In 2012, scientists were shocked to discover code embedded in super symmetry equations that explain the behavior of fundamental particles.
The code that was found resembles error correcting codes (ECCs) commonly found in computer transmissions. When computers send information over a telephone line, the add in ECC codes. When the messages are received by other computers, they use the ECC code to find out if the message is intact or not.
Is the universe pixelated? Click next to find out.
What if the universe is pixelated?
Another test to see if we’re living inside a computer would be to see if the particles that make up atoms act like pixels on a computer or TV screen.
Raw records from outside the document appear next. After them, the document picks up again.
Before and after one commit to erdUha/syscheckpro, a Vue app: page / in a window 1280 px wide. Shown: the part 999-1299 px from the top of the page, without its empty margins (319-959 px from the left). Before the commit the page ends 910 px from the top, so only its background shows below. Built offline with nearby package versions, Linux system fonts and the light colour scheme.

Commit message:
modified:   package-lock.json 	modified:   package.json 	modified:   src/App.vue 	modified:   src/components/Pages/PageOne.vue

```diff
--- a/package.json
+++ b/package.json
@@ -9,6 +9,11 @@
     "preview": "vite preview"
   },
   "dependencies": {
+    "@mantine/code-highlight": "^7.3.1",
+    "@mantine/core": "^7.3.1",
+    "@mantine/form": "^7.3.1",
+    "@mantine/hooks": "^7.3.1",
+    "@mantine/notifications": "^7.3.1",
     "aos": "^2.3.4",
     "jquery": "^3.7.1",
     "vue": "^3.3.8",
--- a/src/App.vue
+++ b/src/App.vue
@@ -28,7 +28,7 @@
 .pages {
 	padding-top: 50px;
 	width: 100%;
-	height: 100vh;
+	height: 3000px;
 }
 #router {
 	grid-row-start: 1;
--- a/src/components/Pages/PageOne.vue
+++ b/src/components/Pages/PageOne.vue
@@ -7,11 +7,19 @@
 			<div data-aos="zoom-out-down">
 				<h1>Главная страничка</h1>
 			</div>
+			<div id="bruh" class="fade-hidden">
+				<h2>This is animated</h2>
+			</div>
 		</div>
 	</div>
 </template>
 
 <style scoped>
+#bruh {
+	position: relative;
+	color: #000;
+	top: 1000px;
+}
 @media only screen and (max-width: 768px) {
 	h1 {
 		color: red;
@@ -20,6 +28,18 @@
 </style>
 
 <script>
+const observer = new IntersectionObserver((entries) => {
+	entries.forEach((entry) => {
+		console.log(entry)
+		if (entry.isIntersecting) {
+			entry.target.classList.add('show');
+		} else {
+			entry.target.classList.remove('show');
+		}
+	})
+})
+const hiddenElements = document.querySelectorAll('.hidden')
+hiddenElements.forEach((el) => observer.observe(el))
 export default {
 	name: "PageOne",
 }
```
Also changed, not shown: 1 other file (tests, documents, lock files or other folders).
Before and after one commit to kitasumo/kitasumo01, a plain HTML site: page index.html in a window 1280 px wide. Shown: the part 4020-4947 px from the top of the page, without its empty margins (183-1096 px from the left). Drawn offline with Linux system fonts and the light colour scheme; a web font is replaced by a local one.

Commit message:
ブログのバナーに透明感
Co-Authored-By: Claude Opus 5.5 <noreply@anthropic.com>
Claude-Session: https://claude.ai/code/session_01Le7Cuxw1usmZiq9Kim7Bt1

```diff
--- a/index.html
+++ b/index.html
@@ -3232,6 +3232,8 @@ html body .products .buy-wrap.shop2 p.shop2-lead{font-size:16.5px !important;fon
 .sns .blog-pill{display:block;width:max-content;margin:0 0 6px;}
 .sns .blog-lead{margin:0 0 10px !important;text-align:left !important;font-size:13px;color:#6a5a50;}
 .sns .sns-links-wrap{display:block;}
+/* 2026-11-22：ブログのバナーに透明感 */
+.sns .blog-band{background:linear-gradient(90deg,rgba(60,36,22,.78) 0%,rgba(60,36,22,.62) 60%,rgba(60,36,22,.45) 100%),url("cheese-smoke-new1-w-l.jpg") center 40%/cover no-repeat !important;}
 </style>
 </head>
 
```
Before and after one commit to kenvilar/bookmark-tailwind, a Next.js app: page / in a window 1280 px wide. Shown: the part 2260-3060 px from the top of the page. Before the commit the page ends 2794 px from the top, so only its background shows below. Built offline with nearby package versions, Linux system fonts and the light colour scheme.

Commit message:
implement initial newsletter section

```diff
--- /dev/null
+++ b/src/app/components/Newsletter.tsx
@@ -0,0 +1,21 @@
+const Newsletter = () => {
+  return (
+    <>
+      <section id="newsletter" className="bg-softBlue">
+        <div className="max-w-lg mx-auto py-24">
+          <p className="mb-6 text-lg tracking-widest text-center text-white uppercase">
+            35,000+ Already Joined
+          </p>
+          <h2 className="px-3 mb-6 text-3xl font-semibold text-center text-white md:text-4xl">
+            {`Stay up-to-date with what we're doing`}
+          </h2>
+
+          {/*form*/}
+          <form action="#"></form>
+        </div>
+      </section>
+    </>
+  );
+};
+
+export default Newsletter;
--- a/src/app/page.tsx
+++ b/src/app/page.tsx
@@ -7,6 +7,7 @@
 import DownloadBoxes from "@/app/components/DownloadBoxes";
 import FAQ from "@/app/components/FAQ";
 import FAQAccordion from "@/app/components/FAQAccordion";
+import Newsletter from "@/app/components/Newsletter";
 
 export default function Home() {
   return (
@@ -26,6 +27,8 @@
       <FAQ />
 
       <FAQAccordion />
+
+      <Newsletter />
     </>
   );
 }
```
When you look at a screen from far away, the images that appear look normal. But when you zoom in closer, you can see the tiny multicolored pixels that form the images.
Using a new scientific instrument called a Holometer, Fermilab Center for Particle Astrophysics Director Craig Hogan is currently trying to zoom in on submicroscopic particles. Hogan has a prediction for what how the particles will behave if they are holographic.
“The basic effect is that reality has a limited amount of information, like a Netflix movie when Comcast is not giving you enough bandwidth. So things are a little blurry and jittery. Nothing ever just stands still, but is always moving a tiny bit.”
Results of the study should be out by the end of 2016. If the universe tests positive for pixelation, even more scientists will begin to believe that we’re living in a computer.
Another way to test the simulation theory is to see if the computer that runs the universe ever lags. Click next to find out how scientists are planning to put the universe’s graphics card to the test.
The universe may be laggy
Still another way to see if the universe is computer generated is to pump it so full of information that it begins to lag.
Researcher Silas Beane at the University of Bonn in Germany say that cosmic ray particles can be used to see how “fast” the universe will go.
The Greisen–Zatsepin–Kuzmin cut off point (GZK cut off, for short) describes how cosmic ray particles sometimes form a lattice pattern. This lattice pattern formation suggests that the universe itself is struggling to keep up with the amount of information present in the cosmic rays.
Further research will reveal if the GZK cut off lattice pattern is just a coincidence or real evidence that we are computer programs living in a giant machine.